=== Begin Enclosure ===

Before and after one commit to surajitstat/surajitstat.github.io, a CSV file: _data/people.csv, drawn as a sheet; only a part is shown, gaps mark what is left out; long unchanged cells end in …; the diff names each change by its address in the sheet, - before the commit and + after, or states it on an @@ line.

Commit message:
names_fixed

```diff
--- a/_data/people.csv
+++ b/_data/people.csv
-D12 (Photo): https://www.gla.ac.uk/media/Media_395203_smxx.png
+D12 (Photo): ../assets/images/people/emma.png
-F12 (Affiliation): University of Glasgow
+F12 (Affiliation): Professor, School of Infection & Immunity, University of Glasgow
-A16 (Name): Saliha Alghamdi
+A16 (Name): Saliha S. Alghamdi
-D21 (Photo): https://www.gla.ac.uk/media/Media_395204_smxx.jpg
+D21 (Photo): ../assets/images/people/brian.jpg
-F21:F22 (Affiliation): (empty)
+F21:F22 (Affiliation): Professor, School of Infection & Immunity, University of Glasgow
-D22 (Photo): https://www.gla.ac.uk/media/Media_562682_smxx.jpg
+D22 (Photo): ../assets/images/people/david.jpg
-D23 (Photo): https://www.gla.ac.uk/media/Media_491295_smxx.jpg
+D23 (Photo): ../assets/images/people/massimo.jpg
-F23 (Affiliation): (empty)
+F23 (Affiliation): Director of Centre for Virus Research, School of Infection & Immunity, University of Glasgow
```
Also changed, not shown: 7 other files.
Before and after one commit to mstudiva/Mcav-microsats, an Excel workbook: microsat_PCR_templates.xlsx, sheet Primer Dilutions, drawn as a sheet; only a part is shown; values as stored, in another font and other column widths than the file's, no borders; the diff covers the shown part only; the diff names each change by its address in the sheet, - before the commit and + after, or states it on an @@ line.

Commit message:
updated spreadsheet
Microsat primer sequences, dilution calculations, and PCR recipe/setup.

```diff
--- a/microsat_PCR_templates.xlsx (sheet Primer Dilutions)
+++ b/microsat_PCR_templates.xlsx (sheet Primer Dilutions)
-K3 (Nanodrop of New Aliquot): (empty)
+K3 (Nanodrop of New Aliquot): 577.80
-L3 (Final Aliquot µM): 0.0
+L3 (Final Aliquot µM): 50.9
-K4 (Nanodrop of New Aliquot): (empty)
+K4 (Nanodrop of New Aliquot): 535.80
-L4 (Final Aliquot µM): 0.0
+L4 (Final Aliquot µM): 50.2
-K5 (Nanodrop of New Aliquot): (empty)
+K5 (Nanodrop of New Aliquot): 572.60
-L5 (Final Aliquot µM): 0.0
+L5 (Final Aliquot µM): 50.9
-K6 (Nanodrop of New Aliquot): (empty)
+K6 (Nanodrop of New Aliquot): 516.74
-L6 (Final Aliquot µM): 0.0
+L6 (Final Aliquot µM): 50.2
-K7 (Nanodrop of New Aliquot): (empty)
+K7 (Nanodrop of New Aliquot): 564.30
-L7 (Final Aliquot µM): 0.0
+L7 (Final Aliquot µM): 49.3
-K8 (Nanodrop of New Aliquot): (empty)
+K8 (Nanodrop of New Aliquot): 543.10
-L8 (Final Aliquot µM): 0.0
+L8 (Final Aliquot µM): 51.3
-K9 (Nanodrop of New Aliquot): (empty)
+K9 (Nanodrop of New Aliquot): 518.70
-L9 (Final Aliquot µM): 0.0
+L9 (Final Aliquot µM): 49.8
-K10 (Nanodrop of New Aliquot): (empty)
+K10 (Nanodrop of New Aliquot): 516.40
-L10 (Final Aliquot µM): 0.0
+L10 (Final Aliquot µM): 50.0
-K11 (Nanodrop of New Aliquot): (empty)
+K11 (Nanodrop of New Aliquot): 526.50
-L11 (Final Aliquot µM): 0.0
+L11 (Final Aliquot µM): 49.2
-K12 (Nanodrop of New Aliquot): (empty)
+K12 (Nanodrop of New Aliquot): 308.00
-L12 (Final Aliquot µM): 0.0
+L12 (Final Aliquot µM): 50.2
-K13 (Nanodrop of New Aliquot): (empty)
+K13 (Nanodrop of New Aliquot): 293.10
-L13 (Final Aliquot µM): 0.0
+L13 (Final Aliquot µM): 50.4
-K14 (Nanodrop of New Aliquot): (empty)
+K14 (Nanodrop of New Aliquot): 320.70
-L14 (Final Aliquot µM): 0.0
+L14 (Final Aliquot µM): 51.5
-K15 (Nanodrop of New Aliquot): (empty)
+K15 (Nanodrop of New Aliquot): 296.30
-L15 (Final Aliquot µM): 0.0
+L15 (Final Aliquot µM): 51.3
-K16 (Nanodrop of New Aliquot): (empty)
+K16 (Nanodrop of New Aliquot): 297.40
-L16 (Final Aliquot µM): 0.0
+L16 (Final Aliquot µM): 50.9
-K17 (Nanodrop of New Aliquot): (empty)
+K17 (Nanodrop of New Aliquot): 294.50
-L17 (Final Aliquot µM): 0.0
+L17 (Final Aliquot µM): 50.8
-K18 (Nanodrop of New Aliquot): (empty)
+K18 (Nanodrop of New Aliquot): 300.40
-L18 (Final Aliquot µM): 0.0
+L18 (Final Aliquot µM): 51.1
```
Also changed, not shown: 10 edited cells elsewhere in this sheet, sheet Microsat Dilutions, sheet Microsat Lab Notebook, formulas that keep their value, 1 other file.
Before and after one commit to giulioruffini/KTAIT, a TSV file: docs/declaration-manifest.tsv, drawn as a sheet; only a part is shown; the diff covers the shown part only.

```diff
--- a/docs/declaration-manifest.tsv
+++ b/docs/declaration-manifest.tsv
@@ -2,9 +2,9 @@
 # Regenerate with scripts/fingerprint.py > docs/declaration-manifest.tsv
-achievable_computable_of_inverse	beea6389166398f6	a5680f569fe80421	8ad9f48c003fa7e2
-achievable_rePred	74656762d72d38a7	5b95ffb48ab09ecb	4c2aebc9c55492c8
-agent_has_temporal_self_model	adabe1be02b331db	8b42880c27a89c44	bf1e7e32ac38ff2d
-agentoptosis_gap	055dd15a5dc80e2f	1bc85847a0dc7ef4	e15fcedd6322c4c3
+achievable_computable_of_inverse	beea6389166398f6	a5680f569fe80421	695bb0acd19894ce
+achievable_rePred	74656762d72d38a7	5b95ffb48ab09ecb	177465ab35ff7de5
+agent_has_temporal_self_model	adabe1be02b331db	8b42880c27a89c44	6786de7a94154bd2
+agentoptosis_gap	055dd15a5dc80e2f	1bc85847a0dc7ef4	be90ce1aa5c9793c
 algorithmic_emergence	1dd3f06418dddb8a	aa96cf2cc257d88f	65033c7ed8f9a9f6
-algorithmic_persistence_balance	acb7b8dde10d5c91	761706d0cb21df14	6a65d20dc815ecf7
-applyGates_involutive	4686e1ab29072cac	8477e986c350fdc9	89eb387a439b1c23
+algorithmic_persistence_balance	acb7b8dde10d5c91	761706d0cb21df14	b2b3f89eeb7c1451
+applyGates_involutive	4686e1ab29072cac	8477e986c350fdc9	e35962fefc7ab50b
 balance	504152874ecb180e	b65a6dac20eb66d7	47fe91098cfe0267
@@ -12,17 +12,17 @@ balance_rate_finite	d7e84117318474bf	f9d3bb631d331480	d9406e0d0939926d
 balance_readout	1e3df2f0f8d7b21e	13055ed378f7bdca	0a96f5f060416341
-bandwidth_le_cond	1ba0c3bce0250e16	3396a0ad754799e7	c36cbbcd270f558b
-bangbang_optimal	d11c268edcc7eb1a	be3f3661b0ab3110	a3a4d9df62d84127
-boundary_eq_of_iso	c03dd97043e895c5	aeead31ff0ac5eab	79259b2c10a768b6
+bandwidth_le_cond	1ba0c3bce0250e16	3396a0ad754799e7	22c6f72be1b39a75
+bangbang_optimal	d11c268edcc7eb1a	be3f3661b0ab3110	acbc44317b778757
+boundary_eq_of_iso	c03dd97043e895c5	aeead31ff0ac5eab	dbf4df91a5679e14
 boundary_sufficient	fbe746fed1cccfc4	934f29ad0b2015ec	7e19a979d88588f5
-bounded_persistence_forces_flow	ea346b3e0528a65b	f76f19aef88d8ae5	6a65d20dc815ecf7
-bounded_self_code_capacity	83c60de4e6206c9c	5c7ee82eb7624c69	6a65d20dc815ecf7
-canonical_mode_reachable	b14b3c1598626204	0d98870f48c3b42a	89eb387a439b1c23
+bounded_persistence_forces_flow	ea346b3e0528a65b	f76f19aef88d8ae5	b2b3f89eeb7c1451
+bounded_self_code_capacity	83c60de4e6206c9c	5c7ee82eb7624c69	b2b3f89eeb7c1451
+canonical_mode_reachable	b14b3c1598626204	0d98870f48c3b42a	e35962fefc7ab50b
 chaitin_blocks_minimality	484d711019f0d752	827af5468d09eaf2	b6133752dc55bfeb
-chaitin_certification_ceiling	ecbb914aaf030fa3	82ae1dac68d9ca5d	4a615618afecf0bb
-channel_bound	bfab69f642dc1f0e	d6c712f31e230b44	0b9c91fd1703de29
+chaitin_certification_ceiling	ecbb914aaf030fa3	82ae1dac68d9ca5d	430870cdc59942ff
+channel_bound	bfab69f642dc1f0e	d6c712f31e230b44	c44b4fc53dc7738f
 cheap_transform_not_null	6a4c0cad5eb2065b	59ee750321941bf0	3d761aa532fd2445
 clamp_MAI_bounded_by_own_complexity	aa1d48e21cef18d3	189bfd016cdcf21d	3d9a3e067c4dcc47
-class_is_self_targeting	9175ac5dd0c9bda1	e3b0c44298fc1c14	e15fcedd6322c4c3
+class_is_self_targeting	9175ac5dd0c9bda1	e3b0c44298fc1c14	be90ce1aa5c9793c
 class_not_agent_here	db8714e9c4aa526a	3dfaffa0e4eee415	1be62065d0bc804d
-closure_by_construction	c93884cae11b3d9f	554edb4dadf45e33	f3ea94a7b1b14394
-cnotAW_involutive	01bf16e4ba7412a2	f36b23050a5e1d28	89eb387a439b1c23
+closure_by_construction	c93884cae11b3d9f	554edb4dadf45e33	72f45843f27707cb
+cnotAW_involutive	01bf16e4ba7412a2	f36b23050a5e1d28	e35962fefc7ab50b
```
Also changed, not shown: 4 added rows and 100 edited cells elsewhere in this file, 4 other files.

=== End Enclosure ===

Problem statement: Every line above in which the word "Infection" occurs is to be copied.

Solution below:
+F12 (Affiliation): Professor, School of Infection & Immunity, University of Glasgow
+F21:F22 (Affiliation): Professor, School of Infection & Immunity, University of Glasgow
+F23 (Affiliation): Director of Centre for Virus Research, School of Infection & Immunity, University of Glasgow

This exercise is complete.